An outbreak of lumpy skin disease (LSD), a viral disease causing chronic debility, reduced milk production, poor growth, lack of appetite, infertility, and abortion among cattle is a major concern among dairy farmers in Wayanad, one of the largest milk producing districts in the State.
Dairy farming was the sole income for Janaki of Idichil, a tribal farmer at Cherukara in Vellamunda in the district.
Ms. Janaki had been selling an average of 48 litres of milk a day to a milk cooperative at Vellamunda. When symptoms of the skin disease appeared on a cow on October 11, she informed the veterinary surgeon.
Though a team of veterinarians collected samples from the animal and send them to the State Institute of Animal Disease, Thiruvananthapuram, for further studies, the disease is yet to be brought under control, Ms. Janaki said.
Now, the disease has spread to six of her cows, and the sole income for the seven-member family from dairy business has stopped abruptly. “I have no idea how to feed my cattle,” Ms. Janaki said.
This is the condition of several farmers in the district who have been engaged in dairy farming after the massive destruction of cash crops like pepper, ginger, and arecanut.
LSD has been fast spreading in the district, and the disease has affected around 120 cows in 10 grama panchayats in the district so far. When the disease was first reported at Ambalavayal and Kaniyampetta grama panchayats in August, the outbreak was contained temporarily after a vaccination drive, P.R. Sudheer Kumar, District Chief Veterinary Officer, told The Hindu.
The poor availability of the vaccine is the major concern of veterinarians. “Though we had ordered for 5,000 doses of the vaccine recently, we got only 3,000 doses three days ago,” Dr. Sudheer Kumar, who is also the coordinator of the district animal disease control project, said.
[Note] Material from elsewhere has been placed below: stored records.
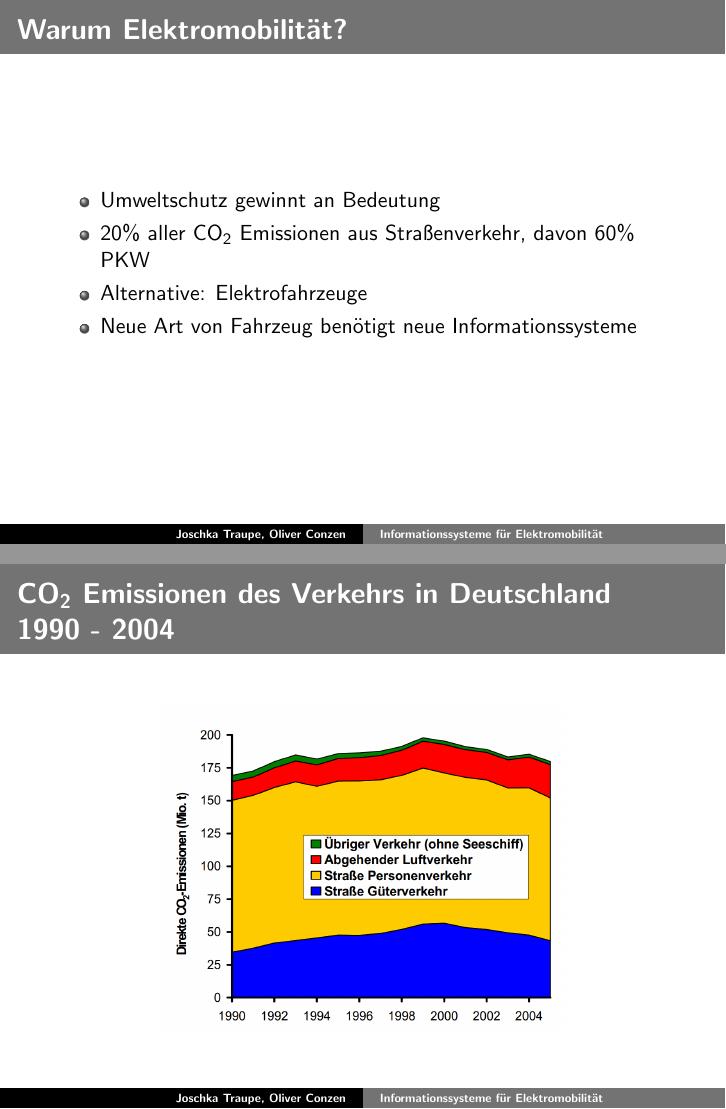
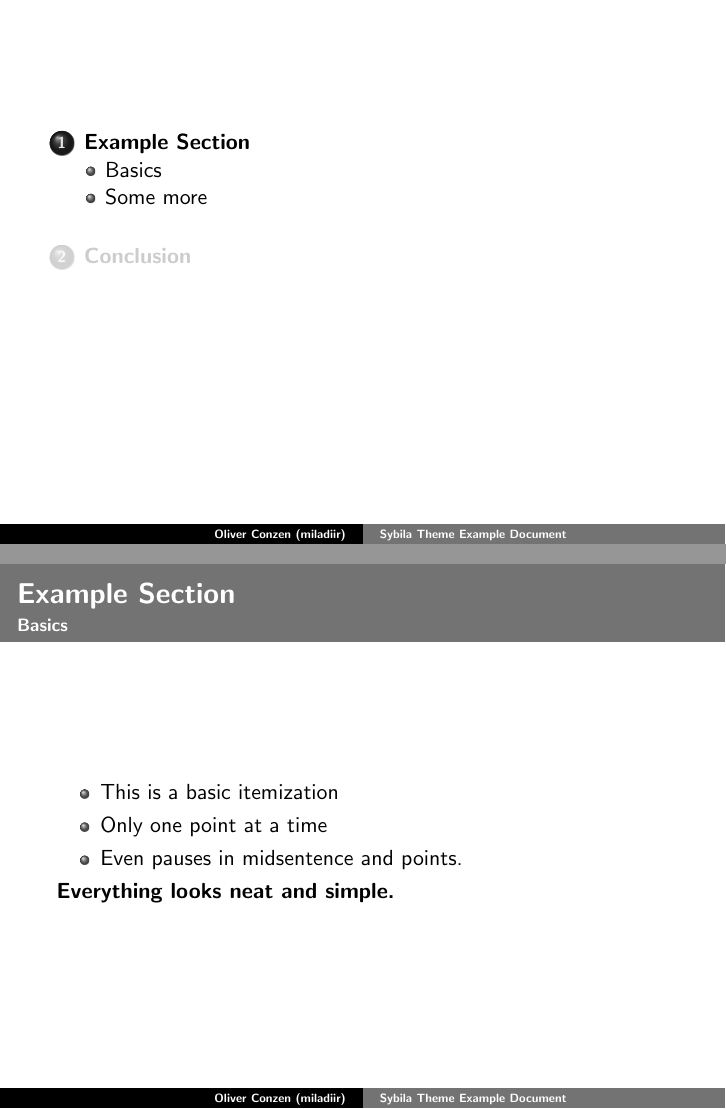
Before and after one commit to sybila/presentation-template, LaTeX slides (example/main.tex, which reads example/conclusion.tex, example/einleitung.tex, example/example.tex): pages 6 and 7 of 13 before the commit and pages 2 and 10 of 13 after it, joined at a grey line. Compiled offline with pdfLaTeX.

Commit message:
Slight Tweak, proper Example, nicer pictures.

```diff
--- /dev/null
+++ b/example/conclusion.tex
@@ -0,0 +1,10 @@
+\begin{frame}{Want some more?}
+
+You can always contact me for questions or use Github Issues.
+
+\vspace{\fill}
+
+\LARGE {\insertauthor} \\
+\texttt{oliverconzen@me.com}
+
+\end{frame}
--- a/example/einleitung.tex
+++ /dev/null
@@ -1,18 +0,0 @@
-\begin{frame}{Warum Elektromobilität?}
-	\pause
-	\begin{itemize}[<+->]
-        \item Umweltschutz gewinnt an Bedeutung
-        \item 20\% aller \COO Emissionen aus Straßenverkehr, davon 60\% PKW
-        \item Alternative: Elektrofahrzeuge
-        \item Neue Art von Fahrzeug benötigt neue Informationssysteme
-    \end{itemize}
-\end{frame}
-
-\begin{frame}{\COO Emissionen des Verkehrs in Deutschland \\1990 - 2004}
-    \vspace*{\fill}
-    \begin{figure}[h!]
-       \centering
-        \includegraphics[width=0.66\textwidth,]{co2-emissionen.jpg}
-    \end{figure}
-    \vspace*{\fill}
-\end{frame}
--- /dev/null
+++ b/example/example.tex
@@ -0,0 +1,20 @@
+\subsection{Basics}
+\begin{frame}{\insertsection} % instead of the section, you can title frames whatever you want. for the first frame of a section, this here is really new though
+	\framesubtitle{\insertsubsection} % you have to set the subtitle `manually' unfortunately
+	\begin{itemize}[<+->] % reveals one point at a time
+		\item This is a basic itemization
+		\item Only one point at a time
+		\item Even \pause pauses \pause in midsentence and \pause points. % pause for manual pause
+    \end{itemize}
+    \pause \textbf{Everything looks neat and simple.}
+\end{frame}
+
+\subsection{Some more}
+\begin{frame}{\insertsection}
+	\framesubtitle{\insertsubsection}
+	\begin{figure}[h]
+		\centering
+		\includegraphics[width=0.7\textwidth,]{Collared_Dove.jpg}
+	\end{figure}
+	\blfootnote{You can also move the caption of a figure to the frame title or subtitle for a cleaner look.}
+\end{frame}
--- a/example/main.tex
+++ b/example/main.tex
@@ -1,4 +1,7 @@
-\documentclass[xcolor=svgnames]{beamer}
+% Main document. Here, we import all the necessary packages and create the basic structure of the document. All the text is distributed over other documents to prevent unreadable code.
+
+\documentclass[xcolor=svgnames]{beamer} %add `handout' to options to ignore <+-> and pauses
+
     \usepackage[utf8]{inputenc}
     \usepackage[english]{babel}
 
@@ -12,12 +24,12 @@
 
 	\usetheme{Sybila}
-	\title{Informationssysteme für Elektromobilität}
-	\author{Joschka Traupe \and Oliver Conzen}
-	\institute{RWTH Aachen}
+	\title{Sybila Theme Example Document}
+	\author{Oliver Conzen (miladiir)}
+	\institute{Github Example}
 	\date{\today}
 
 \begin{document}
 
 \frame[plain]{\titlepage}
 
-\input{einleitung.tex}
+\section{Example Section}
--- a/theme/beamerthemeSybila.sty
+++ b/theme/beamerthemeSybila.sty
@@ -60,7 +60,7 @@
 
 \setbeamertemplate{section page}
 {
-    \begin{frame}{Inhalt}
+    \begin{frame}
         \tableofcontents[currentsection,hideothersubsections]
     \end{frame}
 
```
Also changed, not shown: example/Collared_Dove.jpg (added), example/co2-emissionen.jpg (deleted), example/complexity.png (deleted), example/main.pdf, example/einleitung.tex (21 more changed lines), example/main.tex (17 more changed lines), 2 other files.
As many as 2,500 doses of the vaccine were disbursed to veterinary clinics in major affected areas including Vellamunda, Thavinhal, Edavaka, Thirunelly, and Mananthavady on Tuesday itself, Dr. Sudheer Kumar said, adding that the remaining quantity would be supplied to other affected areas soon.
Farmers are advised to keep animals suffering from LSD in isolation, as the virus may by spread by flies and mosquitoes.